(Beginning of MATERIAL PROVIDED)

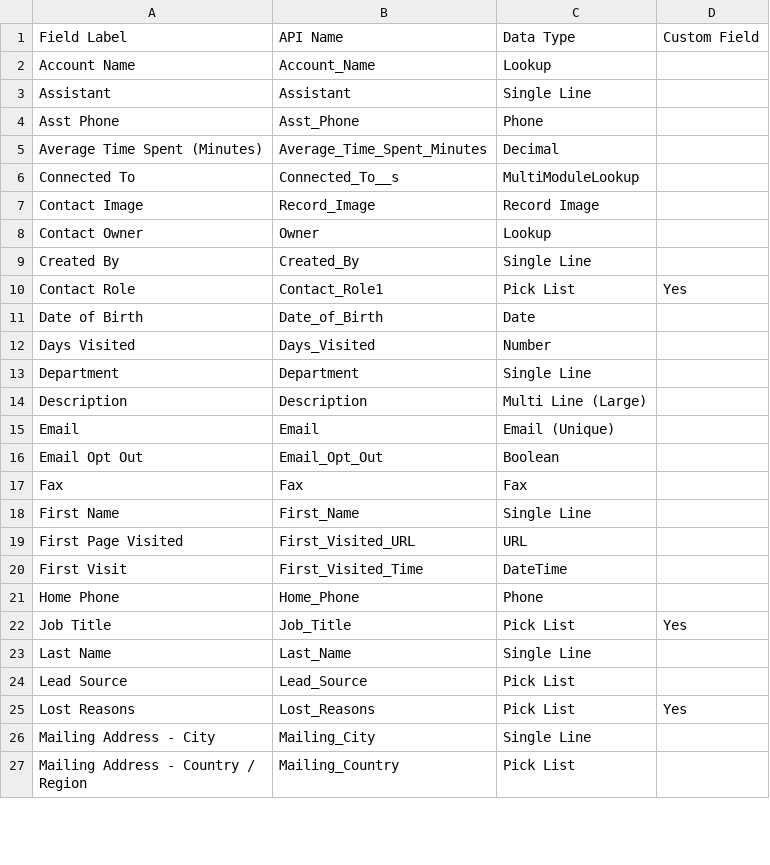
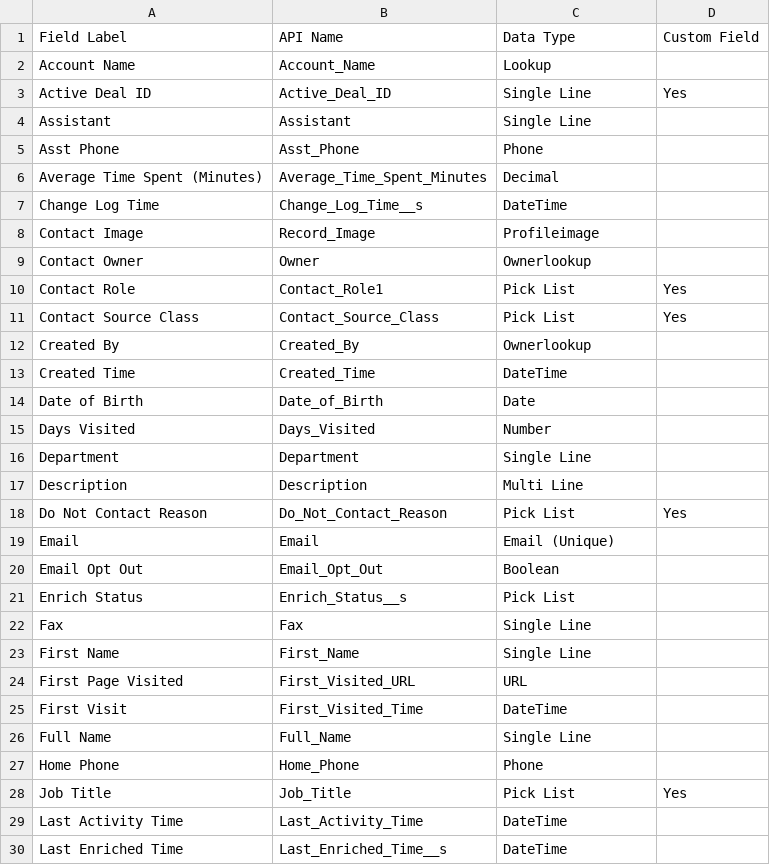
Before and after one commit to tsolomon89/zoho-functions, a CSV file: .agents/context/api_field_names/zoho_contacts_api_names.csv, drawn as a sheet; only a part is shown; the shorter side is filled out with more unchanged rows; the diff covers the shown part only.

```diff
--- a/.agents/context/api_field_names/zoho_contacts_api_names.csv
+++ b/.agents/context/api_field_names/zoho_contacts_api_names.csv
@@ -2,2 +2,3 @@
 Account Name,Account_Name,Lookup,
+Active Deal ID,Active_Deal_ID,Single Line,Yes
 Assistant,Assistant,Single Line,
@@ -5,7 +6,9 @@ Asst Phone,Asst_Phone,Phone,
 Average Time Spent (Minutes),Average_Time_Spent_Minutes,Decimal,
-Connected To,Connected_To__s,MultiModuleLookup,
-Contact Image,Record_Image,Record Image,
-Contact Owner,Owner,Lookup,
-Created By,Created_By,Single Line,
+Change Log Time,Change_Log_Time__s,DateTime,
+Contact Image,Record_Image,Profileimage,
+Contact Owner,Owner,Ownerlookup,
 Contact Role,Contact_Role1,Pick List,Yes
+Contact Source Class,Contact_Source_Class,Pick List,Yes
+Created By,Created_By,Ownerlookup,
+Created Time,Created_Time,DateTime,
 Date of Birth,Date_of_Birth,Date,
@@ -13,6 +16,8 @@ Days Visited,Days_Visited,Number,
 Department,Department,Single Line,
-Description,Description,Multi Line (Large),
+Description,Description,Multi Line,
+Do Not Contact Reason,Do_Not_Contact_Reason,Pick List,Yes
 Email,Email,Email (Unique),
 Email Opt Out,Email_Opt_Out,Boolean,
-Fax,Fax,Fax,
+Enrich Status,Enrich_Status__s,Pick List,
+Fax,Fax,Single Line,
 First Name,First_Name,Single Line,
@@ -20,3 +25,6 @@ First Page Visited,First_Visited_URL,URL,
 First Visit,First_Visited_Time,DateTime,
+Full Name,Full_Name,Single Line,
 Home Phone,Home_Phone,Phone,
 Job Title,Job_Title,Pick List,Yes
+Last Activity Time,Last_Activity_Time,DateTime,
+Last Enriched Time,Last_Enriched_Time__s,DateTime,
```
Also changed, not shown: 17 added rows, 1 removed row and 6 edited cells elsewhere in this file, .agents/context/api_field_names/zoho_accounts_api_names.csv, .agents/context/api_field_names/zoho_calls_api_names.csv, 8 other files.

(End of MATERIAL PROVIDED)

WHAT IS BEING ASKED =>
Output the data exactly. Pictures don't belong in the result.

RESPONSE BOX =>
Before and after one commit to tsolomon89/zoho-functions, a CSV file: .agents/context/api_field_names/zoho_contacts_api_names.csv, drawn as a sheet; only a part is shown; the shorter side is filled out with more unchanged rows; the diff covers the shown part only.

```diff
--- a/.agents/context/api_field_names/zoho_contacts_api_names.csv
+++ b/.agents/context/api_field_names/zoho_contacts_api_names.csv
@@ -2,2 +2,3 @@
 Account Name,Account_Name,Lookup,
+Active Deal ID,Active_Deal_ID,Single Line,Yes
 Assistant,Assistant,Single Line,
@@ -5,7 +6,9 @@ Asst Phone,Asst_Phone,Phone,
 Average Time Spent (Minutes),Average_Time_Spent_Minutes,Decimal,
-Connected To,Connected_To__s,MultiModuleLookup,
-Contact Image,Record_Image,Record Image,
-Contact Owner,Owner,Lookup,
-Created By,Created_By,Single Line,
+Change Log Time,Change_Log_Time__s,DateTime,
+Contact Image,Record_Image,Profileimage,
+Contact Owner,Owner,Ownerlookup,
 Contact Role,Contact_Role1,Pick List,Yes
+Contact Source Class,Contact_Source_Class,Pick List,Yes
+Created By,Created_By,Ownerlookup,
+Created Time,Created_Time,DateTime,
 Date of Birth,Date_of_Birth,Date,
@@ -13,6 +16,8 @@ Days Visited,Days_Visited,Number,
 Department,Department,Single Line,
-Description,Description,Multi Line (Large),
+Description,Description,Multi Line,
+Do Not Contact Reason,Do_Not_Contact_Reason,Pick List,Yes
 Email,Email,Email (Unique),
 Email Opt Out,Email_Opt_Out,Boolean,
-Fax,Fax,Fax,
+Enrich Status,Enrich_Status__s,Pick List,
+Fax,Fax,Single Line,
 First Name,First_Name,Single Line,
@@ -20,3 +25,6 @@ First Page Visited,First_Visited_URL,URL,
 First Visit,First_Visited_Time,DateTime,
+Full Name,Full_Name,Single Line,
 Home Phone,Home_Phone,Phone,
 Job Title,Job_Title,Pick List,Yes
+Last Activity Time,Last_Activity_Time,DateTime,
+Last Enriched Time,Last_Enriched_Time__s,DateTime,
```
Also changed, not shown: 17 added rows, 1 removed row and 6 edited cells elsewhere in this file, .agents/context/api_field_names/zoho_accounts_api_names.csv, .agents/context/api_field_names/zoho_calls_api_names.csv, 8 other files.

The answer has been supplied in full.